The reason why Labour has only ever cooperated fleetingly, in a given seat for a single election, and never cooperated strategically, has not been for any constitutional or organisational reason but simply because the Labour Party did not wish to do so.
Thankfully, the sobering reality of four successive election defeats and the near-certainty of a fifth defeat to follow in 2024 (or earlier) has started to move more and more Labour supporters to favour cross-party cooperation.
This growing mood of pragmatic determination to work together to defeat the Tories is demonstrated, for instance, in the recent poll which showed that 83% of Labour members are now in favour of the Labour Party committing to PR.
Of course, the current Labour leadership doesn’t quite see it the same way, but that’s for another blog.
For now, it’s enough for us all to be clear that there is nothing at all stopping the parties working successfully together to defeat the Tories other than the collective will to do so.
Here’s to the Progressive Alliance 2024 and to the Coalition Government that it achieves and to the Proportional Representation electoral system that it instates.
Glenn Oliver is a member of the Liberal Democrats.
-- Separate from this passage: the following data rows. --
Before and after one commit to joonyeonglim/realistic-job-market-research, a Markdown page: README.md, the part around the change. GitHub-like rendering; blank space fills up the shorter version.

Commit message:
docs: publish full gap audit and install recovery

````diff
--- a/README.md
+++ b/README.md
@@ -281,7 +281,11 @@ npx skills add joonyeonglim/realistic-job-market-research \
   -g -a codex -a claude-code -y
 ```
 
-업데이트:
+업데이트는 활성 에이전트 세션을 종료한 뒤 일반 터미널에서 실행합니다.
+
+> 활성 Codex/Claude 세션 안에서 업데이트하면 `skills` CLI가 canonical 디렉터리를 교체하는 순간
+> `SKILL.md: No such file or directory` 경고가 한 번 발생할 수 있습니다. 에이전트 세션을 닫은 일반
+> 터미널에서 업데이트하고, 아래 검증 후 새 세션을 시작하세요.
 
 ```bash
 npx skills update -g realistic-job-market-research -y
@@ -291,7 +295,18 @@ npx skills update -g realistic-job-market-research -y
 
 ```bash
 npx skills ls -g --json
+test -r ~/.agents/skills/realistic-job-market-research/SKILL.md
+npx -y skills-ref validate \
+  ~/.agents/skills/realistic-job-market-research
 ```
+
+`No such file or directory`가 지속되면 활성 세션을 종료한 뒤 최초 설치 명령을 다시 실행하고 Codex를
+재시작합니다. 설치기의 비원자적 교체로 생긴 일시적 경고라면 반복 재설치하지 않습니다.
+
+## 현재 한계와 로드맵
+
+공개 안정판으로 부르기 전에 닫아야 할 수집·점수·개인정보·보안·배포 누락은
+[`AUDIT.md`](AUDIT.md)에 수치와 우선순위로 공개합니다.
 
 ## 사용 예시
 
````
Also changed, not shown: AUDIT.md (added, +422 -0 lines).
IN PROPORTION is the blog of the cross-party/no-party campaign group GET PR DONE! We are campaigning to bring in a much fairer proportional representation voting system. Unless otherwise stated, each blog reflects the personal opinion of its author.